=== ACTIVITY ===
Each entry in the block below needs to be copied out exactly.

--- TASK INPUTS Enclosed Below ---

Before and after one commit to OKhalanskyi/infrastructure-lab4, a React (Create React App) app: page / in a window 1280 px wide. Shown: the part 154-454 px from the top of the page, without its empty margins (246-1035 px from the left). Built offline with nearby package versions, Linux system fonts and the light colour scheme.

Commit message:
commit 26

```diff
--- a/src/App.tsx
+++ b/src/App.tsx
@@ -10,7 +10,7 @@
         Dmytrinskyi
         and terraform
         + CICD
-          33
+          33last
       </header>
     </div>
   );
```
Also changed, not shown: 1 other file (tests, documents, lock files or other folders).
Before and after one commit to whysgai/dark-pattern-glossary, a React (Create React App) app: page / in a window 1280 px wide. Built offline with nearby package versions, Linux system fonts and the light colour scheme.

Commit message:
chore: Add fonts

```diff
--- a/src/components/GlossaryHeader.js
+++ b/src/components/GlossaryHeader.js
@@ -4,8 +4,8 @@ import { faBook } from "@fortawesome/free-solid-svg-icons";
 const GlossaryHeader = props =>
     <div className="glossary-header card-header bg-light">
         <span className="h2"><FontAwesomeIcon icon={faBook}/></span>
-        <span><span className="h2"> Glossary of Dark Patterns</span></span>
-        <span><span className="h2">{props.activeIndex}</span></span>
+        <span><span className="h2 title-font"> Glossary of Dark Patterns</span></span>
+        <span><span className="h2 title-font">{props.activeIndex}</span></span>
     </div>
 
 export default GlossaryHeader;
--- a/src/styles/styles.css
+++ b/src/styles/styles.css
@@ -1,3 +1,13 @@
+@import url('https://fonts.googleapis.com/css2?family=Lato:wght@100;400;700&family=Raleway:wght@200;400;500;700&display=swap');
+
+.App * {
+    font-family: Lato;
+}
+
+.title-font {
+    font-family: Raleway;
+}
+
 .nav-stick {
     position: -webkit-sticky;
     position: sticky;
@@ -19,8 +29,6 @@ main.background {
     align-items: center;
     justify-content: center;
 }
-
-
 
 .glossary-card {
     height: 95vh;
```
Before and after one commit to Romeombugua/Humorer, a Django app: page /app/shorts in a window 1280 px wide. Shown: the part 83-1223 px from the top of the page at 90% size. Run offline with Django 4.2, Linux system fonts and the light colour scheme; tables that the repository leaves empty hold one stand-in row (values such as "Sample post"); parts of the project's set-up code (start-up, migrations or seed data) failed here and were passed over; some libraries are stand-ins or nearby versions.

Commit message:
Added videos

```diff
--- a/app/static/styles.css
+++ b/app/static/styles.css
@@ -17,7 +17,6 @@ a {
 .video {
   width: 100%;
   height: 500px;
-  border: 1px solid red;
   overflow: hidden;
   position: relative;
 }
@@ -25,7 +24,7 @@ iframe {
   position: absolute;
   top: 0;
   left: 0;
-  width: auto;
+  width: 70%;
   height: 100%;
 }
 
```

--- End of Enclosed TASK INPUTS ---

=== EXERCISE OUTPUT ===
Before and after one commit to OKhalanskyi/infrastructure-lab4, a React (Create React App) app: page / in a window 1280 px wide. Shown: the part 154-454 px from the top of the page, without its empty margins (246-1035 px from the left). Built offline with nearby package versions, Linux system fonts and the light colour scheme.

Commit message:
commit 26

```diff
--- a/src/App.tsx
+++ b/src/App.tsx
@@ -10,7 +10,7 @@
         Dmytrinskyi
         and terraform
         + CICD
-          33
+          33last
       </header>
     </div>
   );
```
Also changed, not shown: 1 other file (tests, documents, lock files or other folders).
Before and after one commit to whysgai/dark-pattern-glossary, a React (Create React App) app: page / in a window 1280 px wide. Built offline with nearby package versions, Linux system fonts and the light colour scheme.

Commit message:
chore: Add fonts

```diff
--- a/src/components/GlossaryHeader.js
+++ b/src/components/GlossaryHeader.js
@@ -4,8 +4,8 @@ import { faBook } from "@fortawesome/free-solid-svg-icons";
 const GlossaryHeader = props =>
     <div className="glossary-header card-header bg-light">
         <span className="h2"><FontAwesomeIcon icon={faBook}/></span>
-        <span><span className="h2"> Glossary of Dark Patterns</span></span>
-        <span><span className="h2">{props.activeIndex}</span></span>
+        <span><span className="h2 title-font"> Glossary of Dark Patterns</span></span>
+        <span><span className="h2 title-font">{props.activeIndex}</span></span>
     </div>
 
 export default GlossaryHeader;
--- a/src/styles/styles.css
+++ b/src/styles/styles.css
@@ -1,3 +1,13 @@
+@import url('https://fonts.googleapis.com/css2?family=Lato:wght@100;400;700&family=Raleway:wght@200;400;500;700&display=swap');
+
+.App * {
+    font-family: Lato;
+}
+
+.title-font {
+    font-family: Raleway;
+}
+
 .nav-stick {
     position: -webkit-sticky;
     position: sticky;
@@ -19,8 +29,6 @@ main.background {
     align-items: center;
     justify-content: center;
 }
-
-
 
 .glossary-card {
     height: 95vh;
```
Before and after one commit to Romeombugua/Humorer, a Django app: page /app/shorts in a window 1280 px wide. Shown: the part 83-1223 px from the top of the page at 90% size. Run offline with Django 4.2, Linux system fonts and the light colour scheme; tables that the repository leaves empty hold one stand-in row (values such as "Sample post"); parts of the project's set-up code (start-up, migrations or seed data) failed here and were passed over; some libraries are stand-ins or nearby versions.

Commit message:
Added videos

```diff
--- a/app/static/styles.css
+++ b/app/static/styles.css
@@ -17,7 +17,6 @@ a {
 .video {
   width: 100%;
   height: 500px;
-  border: 1px solid red;
   overflow: hidden;
   position: relative;
 }
@@ -25,7 +24,7 @@ iframe {
   position: absolute;
   top: 0;
   left: 0;
-  width: auto;
+  width: 70%;
   height: 100%;
 }
 
```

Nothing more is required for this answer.